* [ASSIGNMENT]: In the data below, find each line carrying the string "shadow" and copy it out.

* [EXCERPTED RECORDS]:
-=-=-
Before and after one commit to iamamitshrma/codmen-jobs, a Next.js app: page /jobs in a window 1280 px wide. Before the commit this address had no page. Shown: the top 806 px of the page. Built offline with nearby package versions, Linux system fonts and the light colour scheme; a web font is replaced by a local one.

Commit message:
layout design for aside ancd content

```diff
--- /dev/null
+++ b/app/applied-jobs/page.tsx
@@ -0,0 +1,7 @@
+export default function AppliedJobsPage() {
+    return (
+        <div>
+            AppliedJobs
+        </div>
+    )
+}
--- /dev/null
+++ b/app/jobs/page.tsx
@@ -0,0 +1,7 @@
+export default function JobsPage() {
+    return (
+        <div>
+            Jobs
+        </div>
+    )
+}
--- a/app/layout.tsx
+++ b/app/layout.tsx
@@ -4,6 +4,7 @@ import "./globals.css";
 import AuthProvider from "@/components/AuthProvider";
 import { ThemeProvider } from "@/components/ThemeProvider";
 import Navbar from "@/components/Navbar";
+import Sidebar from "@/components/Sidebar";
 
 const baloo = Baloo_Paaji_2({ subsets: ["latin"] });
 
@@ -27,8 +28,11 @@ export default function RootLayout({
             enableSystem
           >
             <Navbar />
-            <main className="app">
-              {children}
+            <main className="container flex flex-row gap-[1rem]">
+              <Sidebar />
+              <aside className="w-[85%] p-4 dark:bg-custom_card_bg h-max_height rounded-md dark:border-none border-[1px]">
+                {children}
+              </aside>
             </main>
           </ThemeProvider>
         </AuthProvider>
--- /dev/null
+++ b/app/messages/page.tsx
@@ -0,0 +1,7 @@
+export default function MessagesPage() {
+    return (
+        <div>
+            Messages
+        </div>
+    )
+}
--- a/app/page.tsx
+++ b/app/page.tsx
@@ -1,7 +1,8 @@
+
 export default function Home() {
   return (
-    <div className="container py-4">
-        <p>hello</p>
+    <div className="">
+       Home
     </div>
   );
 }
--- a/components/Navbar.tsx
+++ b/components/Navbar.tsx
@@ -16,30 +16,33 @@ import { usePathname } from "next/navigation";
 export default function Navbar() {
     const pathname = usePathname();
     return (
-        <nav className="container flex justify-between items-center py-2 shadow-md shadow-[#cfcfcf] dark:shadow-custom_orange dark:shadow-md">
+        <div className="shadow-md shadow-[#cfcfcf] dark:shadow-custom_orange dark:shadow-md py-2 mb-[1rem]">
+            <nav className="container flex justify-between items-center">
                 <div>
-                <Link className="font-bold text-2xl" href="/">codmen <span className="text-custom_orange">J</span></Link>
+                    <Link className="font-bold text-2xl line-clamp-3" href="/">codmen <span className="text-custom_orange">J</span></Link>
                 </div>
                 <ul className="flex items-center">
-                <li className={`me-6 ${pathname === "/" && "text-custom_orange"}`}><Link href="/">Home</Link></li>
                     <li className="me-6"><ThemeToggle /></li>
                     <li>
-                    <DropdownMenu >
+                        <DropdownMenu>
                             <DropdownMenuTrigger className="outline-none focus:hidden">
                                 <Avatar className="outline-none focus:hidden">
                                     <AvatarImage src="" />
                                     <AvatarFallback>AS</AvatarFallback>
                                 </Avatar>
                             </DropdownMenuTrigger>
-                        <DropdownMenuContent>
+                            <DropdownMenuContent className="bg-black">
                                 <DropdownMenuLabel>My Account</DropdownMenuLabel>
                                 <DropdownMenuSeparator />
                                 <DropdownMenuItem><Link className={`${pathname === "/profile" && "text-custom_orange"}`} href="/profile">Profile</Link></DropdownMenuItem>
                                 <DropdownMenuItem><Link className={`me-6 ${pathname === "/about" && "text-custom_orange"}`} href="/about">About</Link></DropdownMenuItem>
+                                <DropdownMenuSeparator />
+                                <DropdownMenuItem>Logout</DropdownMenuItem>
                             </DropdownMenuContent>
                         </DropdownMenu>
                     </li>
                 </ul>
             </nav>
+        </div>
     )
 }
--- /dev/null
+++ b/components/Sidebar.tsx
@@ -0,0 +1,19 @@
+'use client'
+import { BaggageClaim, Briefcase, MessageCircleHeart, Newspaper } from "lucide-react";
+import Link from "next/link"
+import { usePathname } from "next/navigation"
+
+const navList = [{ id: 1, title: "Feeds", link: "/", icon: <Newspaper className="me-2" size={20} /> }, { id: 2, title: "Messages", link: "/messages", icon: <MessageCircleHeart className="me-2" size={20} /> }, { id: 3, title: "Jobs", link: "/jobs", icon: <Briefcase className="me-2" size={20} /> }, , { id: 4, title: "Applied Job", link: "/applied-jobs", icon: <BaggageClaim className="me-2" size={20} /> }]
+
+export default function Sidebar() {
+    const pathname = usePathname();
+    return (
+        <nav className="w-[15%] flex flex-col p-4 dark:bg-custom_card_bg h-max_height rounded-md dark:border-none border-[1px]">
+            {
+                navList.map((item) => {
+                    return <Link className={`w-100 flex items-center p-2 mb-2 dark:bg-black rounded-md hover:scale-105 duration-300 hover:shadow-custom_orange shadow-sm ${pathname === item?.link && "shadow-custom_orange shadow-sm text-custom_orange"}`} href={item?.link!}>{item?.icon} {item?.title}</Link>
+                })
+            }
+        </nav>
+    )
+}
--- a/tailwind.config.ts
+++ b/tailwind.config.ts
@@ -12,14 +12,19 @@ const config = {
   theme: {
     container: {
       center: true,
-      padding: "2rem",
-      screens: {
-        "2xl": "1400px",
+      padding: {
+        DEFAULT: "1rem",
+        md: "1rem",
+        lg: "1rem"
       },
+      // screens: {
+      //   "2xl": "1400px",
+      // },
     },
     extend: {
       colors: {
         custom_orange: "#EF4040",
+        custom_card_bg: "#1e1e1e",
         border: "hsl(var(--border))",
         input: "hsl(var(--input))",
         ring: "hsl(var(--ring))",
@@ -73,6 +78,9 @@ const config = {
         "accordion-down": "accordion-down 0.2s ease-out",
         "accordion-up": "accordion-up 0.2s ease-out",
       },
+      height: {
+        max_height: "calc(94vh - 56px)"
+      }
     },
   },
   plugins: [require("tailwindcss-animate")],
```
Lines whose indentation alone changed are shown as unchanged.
-=-=-
* [YOUR RESPONSE]:
-        <nav className="container flex justify-between items-center py-2 shadow-md shadow-[#cfcfcf] dark:shadow-custom_orange dark:shadow-md">
+        <div className="shadow-md shadow-[#cfcfcf] dark:shadow-custom_orange dark:shadow-md py-2 mb-[1rem]">
+                    return <Link className={`w-100 flex items-center p-2 mb-2 dark:bg-black rounded-md hover:scale-105 duration-300 hover:shadow-custom_orange shadow-sm ${pathname === item?.link && "shadow-custom_orange shadow-sm text-custom_orange"}`} href={item?.link!}>{item?.icon} {item?.title}</Link>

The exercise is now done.